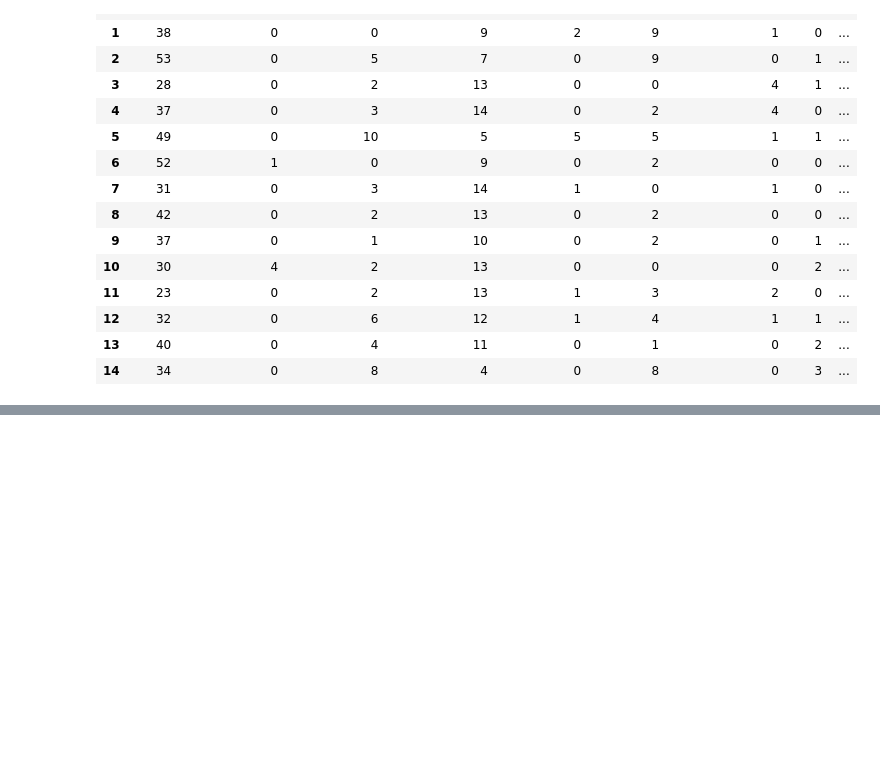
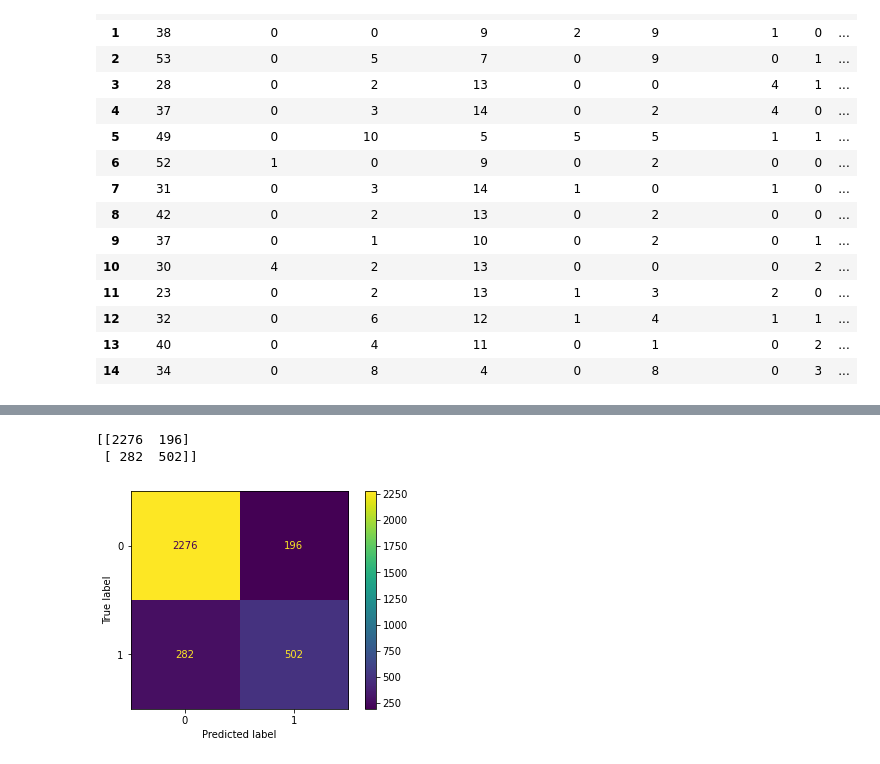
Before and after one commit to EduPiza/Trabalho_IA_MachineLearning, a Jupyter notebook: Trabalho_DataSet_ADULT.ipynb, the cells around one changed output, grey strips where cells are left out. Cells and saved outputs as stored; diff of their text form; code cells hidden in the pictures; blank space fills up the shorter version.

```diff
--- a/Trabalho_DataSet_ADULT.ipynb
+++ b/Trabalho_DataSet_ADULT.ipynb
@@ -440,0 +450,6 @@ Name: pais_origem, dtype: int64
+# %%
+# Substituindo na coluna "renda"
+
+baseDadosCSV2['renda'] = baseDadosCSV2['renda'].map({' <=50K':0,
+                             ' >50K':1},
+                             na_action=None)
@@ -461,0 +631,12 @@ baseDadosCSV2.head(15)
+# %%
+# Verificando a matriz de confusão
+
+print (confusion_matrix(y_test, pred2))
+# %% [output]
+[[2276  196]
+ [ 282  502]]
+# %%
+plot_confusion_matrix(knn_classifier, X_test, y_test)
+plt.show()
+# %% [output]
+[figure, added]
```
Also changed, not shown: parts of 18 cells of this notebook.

▬▬▬▬▬▬▬▬▬▬

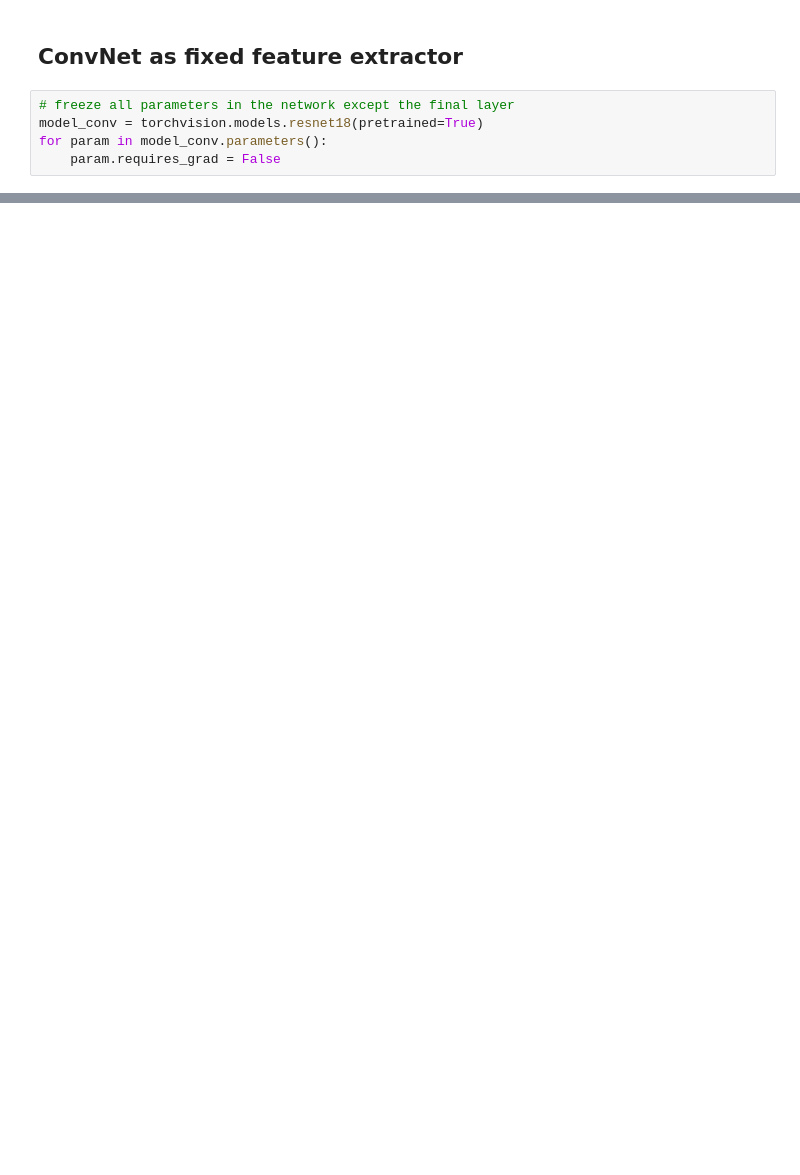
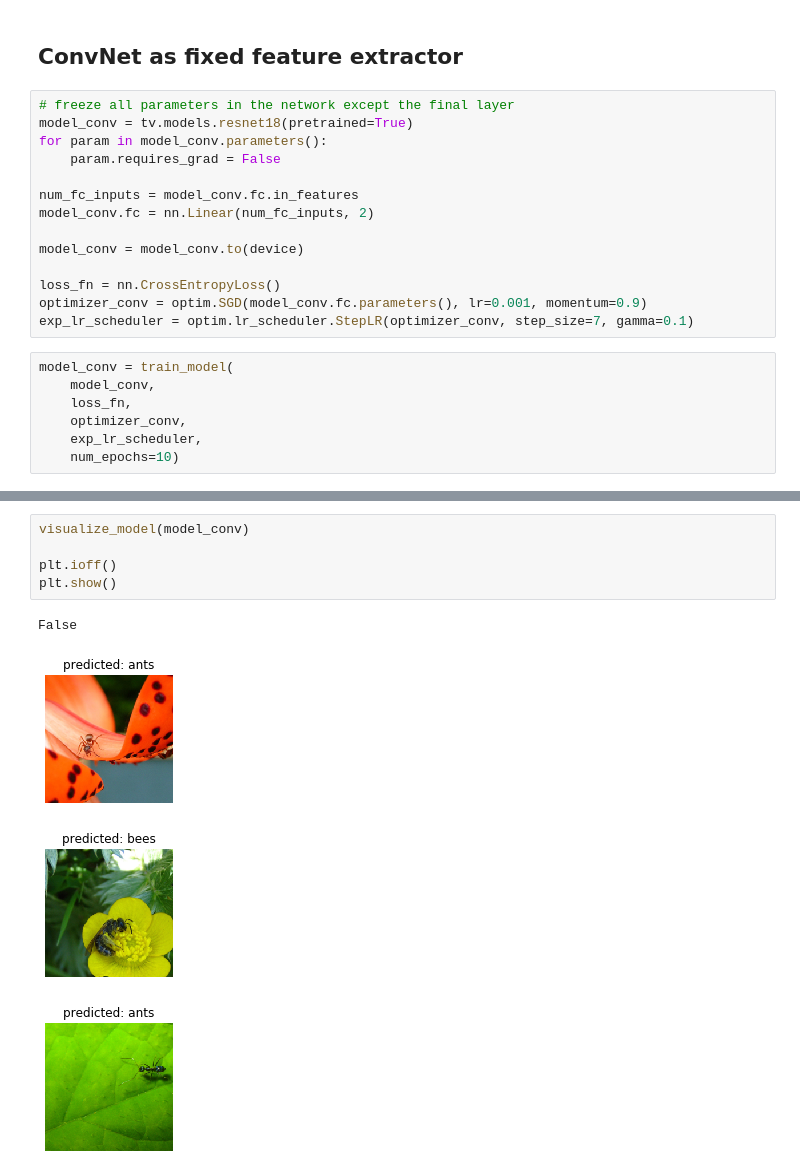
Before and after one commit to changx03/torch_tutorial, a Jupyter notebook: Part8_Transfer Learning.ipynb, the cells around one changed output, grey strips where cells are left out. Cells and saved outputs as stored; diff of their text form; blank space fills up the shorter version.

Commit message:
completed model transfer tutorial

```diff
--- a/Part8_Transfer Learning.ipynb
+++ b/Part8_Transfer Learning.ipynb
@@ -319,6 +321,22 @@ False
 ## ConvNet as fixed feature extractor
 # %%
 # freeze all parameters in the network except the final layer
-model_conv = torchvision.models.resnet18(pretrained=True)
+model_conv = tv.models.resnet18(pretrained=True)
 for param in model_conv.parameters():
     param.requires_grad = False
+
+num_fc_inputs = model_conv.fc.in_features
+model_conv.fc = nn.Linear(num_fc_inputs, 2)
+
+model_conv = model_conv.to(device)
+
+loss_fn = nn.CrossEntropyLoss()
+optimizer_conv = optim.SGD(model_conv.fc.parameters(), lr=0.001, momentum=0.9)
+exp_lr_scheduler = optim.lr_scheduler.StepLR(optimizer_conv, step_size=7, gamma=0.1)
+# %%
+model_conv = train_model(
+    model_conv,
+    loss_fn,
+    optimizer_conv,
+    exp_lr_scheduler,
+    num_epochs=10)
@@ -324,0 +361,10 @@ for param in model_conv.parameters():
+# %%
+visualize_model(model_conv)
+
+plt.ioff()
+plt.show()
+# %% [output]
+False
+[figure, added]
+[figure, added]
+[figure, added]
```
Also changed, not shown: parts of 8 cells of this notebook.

▬▬▬▬▬▬▬▬▬▬

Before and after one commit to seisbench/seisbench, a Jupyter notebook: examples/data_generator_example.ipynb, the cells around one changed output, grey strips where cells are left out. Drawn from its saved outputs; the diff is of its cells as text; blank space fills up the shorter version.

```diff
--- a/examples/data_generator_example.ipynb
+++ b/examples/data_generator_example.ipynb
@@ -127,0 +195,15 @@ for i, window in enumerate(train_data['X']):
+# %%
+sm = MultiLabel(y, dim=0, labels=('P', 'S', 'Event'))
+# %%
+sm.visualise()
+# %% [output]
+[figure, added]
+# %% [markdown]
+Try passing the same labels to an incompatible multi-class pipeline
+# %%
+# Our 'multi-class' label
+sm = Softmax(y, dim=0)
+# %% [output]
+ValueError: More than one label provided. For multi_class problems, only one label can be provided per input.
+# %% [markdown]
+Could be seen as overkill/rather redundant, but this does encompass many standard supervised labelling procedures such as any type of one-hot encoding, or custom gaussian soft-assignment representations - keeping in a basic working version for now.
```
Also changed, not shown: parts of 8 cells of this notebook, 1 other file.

▬▬▬▬▬▬▬▬▬▬

ABOUT THIS TASK:
Lines with "parts": find them in the data and copy each one.

FINISHED EXERCISE:
Also changed, not shown: parts of 18 cells of this notebook.
Also changed, not shown: parts of 8 cells of this notebook.
Also changed, not shown: parts of 8 cells of this notebook, 1 other file.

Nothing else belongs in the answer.